It doesn’t really matter what type you buy. It’s personal preference. I tend to favour the metal ones, a bit like tweezers but there are plastic versions and card style tick tools too.


I was overtaken by an ultrarunner recently during a race. She looked like she meant business and I gave her the nod of appreciation as she ran past me on a gravel path. This admiration soon turned to amusement as I got to a muddy ditch only to find her trying desperately to go around the mud without getting muddy feet. Me? I just stomped straight through it and went on past her (no I was not smug). This was not always the case. in fact, I’d admit to being a proper wetty when it came to mud in the early days. Now, it’s not a real Sunday if I don’t have to spend 10-15 minutes scrubbing my feet in the shower and finding somewhere to dry my muddy trail shoes. While we are on the subject of drying trail shoes, did you know, you can actually buy a shoe dryer! We weren’t aware of this until someone commented on a blog we’d written about cleaning muddy trail shoes!

Falling Over

Are you even a trail runner if you haven’t fallen over? Only this weekend at a wet and misty trail half in the Black Mountains, I ended up on my arse on a mudslide down to the finish. Top tip – don’t try and grab stingers to break your fall. It hurts and it doesn’t help. This also goes for brambles.

You can try grabbing on to overhanging branches but that rarely helps either. Luckily on this occasion, it was only my ego that got slightly dented – actually, I don’t even think I cared enough at that point. I have fallen over plenty of times now. My first fall was over a dried cowpat. A particularly proud achievement with a scar on my knee to remind me for all time. In my defence, I was distracted by my running comrade who exclaimed “look at that great view of Glastonbury Tor”. Anyway, the next moment I was faceplanting – thankfully away from the cow pat!

The Time it Takes

I am not sure whether this is a bad thing or that it can be included on a list of negatives of trail running. I guess what I mean is how much of your time it requires. Sometimes, when I am training for a big race, I feel guilty for the amount of time I am out of the house. What takes 2 hours on the road, and means I can run from my door, often takes 3 hours off road and involves travelling to a trail. A 30 mile training run off road in the worst conditions can take around 6 hours. It’s one of the reasons we like back to back runs – you can shorten the time out but then you are out for two days. Of course, it is more than made up for by the views and the enjoyment of running the trails. That said, often, a few hours on the trails is enough to recharge the batteries and set you up for the week ahead.

Being Injured

OK so being injured should be top of the list instead of brambles really! Being injured is definitely top of the list of the things we hate about running. Not being able to run is far worse than any of the above.

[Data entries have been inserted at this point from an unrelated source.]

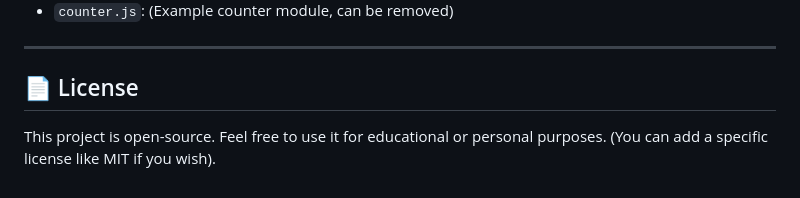
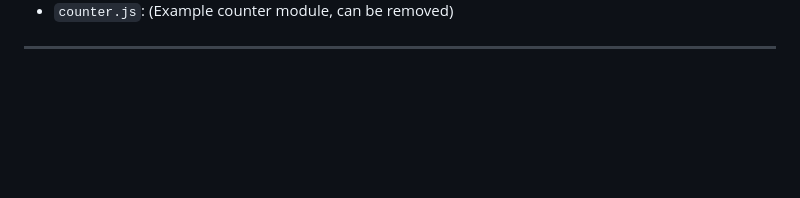
Before and after one commit to Pranvi2503/quantum--animation, a Markdown page: README.md, the part around the change. GitHub-like rendering; blank space fills up the shorter version.

Commit message:
Remove license section from README
Removed license section from README.

```diff
--- a/README.md
+++ b/README.md
@@ -75,7 +75,3 @@
 * `counter.js`: (Example counter module, can be removed)
 
 ---
-
-## 📄 License
-
-This project is open-source. Feel free to use it for educational or personal purposes. (You can add a specific license like MIT if you wish).
```
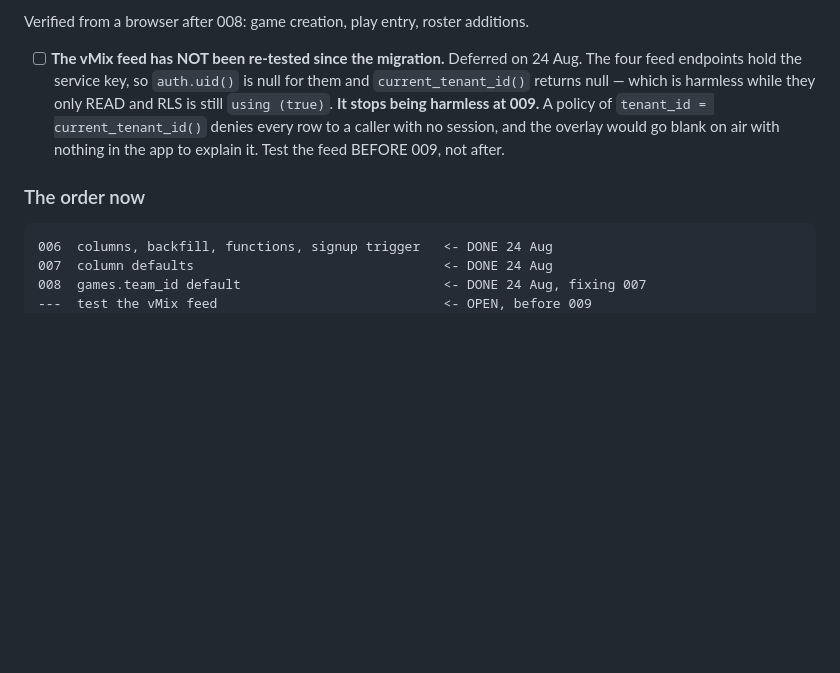
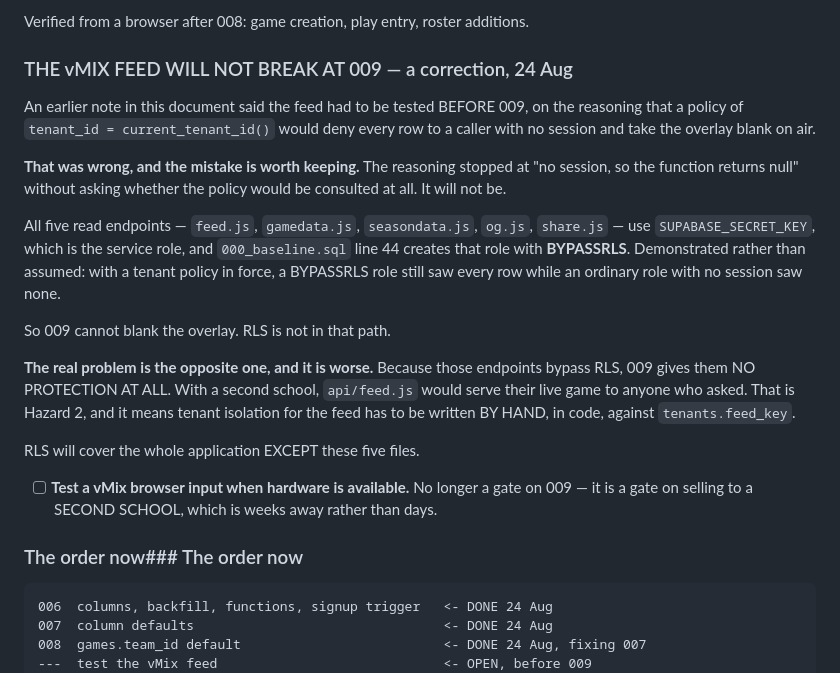
Before and after one commit to HUNTERGAMES69/statchat, a Markdown page: MULTI_TENANT_PLAN.md, the part around the change. Drawn GitHub-style; blank space fills up the shorter version.

```diff
--- a/MULTI_TENANT_PLAN.md
+++ b/MULTI_TENANT_PLAN.md
@@ -956,16 +956,39 @@ whichever row Postgres feels like, which is the precise fault that made
 Verified from a browser after 008: game creation, play entry, roster
 additions.
 
-- [ ] **The vMix feed has NOT been re-tested since the migration.**
-  Deferred on 24 Aug. The four feed endpoints hold the service key, so
-  `auth.uid()` is null for them and `current_tenant_id()` returns null —
-  which is harmless while they only READ and RLS is still `using (true)`.
-  **It stops being harmless at 009.** A policy of `tenant_id =
-  current_tenant_id()` denies every row to a caller with no session, and
-  the overlay would go blank on air with nothing in the app to explain
-  it. Test the feed BEFORE 009, not after.
+### THE vMIX FEED WILL NOT BREAK AT 009 — a correction, 24 Aug
 
-### The order now
+An earlier note in this document said the feed had to be tested BEFORE
+009, on the reasoning that a policy of `tenant_id = current_tenant_id()`
+would deny every row to a caller with no session and take the overlay
+blank on air.
+
+**That was wrong, and the mistake is worth keeping.** The reasoning
+stopped at "no session, so the function returns null" without asking
+whether the policy would be consulted at all. It will not be.
+
+All five read endpoints — `feed.js`, `gamedata.js`, `seasondata.js`,
+`og.js`, `share.js` — use `SUPABASE_SECRET_KEY`, which is the service
+role, and `000_baseline.sql` line 44 creates that role with **BYPASSRLS**.
+Demonstrated rather than assumed: with a tenant policy in force, a
+BYPASSRLS role still saw every row while an ordinary role with no session
+saw none.
+
+So 009 cannot blank the overlay. RLS is not in that path.
+
+**The real problem is the opposite one, and it is worse.** Because those
+endpoints bypass RLS, 009 gives them NO PROTECTION AT ALL. With a second
+school, `api/feed.js` would serve their live game to anyone who asked.
+That is Hazard 2, and it means tenant isolation for the feed has to be
+written BY HAND, in code, against `tenants.feed_key`.
+
+RLS will cover the whole application EXCEPT these five files.
+
+- [ ] **Test a vMix browser input when hardware is available.** No longer
+  a gate on 009 — it is a gate on selling to a SECOND SCHOOL, which is
+  weeks away rather than days.
+
+### The order now### The order now
 
     006  columns, backfill, functions, signup trigger   <- DONE 24 Aug
     007  column defaults                                <- DONE 24 Aug
```
Also changed, not shown: TODO.md (+20 -16 lines).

Tell us if you disagree.

Now, you probably have your won peeves, or have discovered some negatives of trail running. We aren’t having a huge moan. It’s rather tongue in cheek but we’d love to hear what tops your list!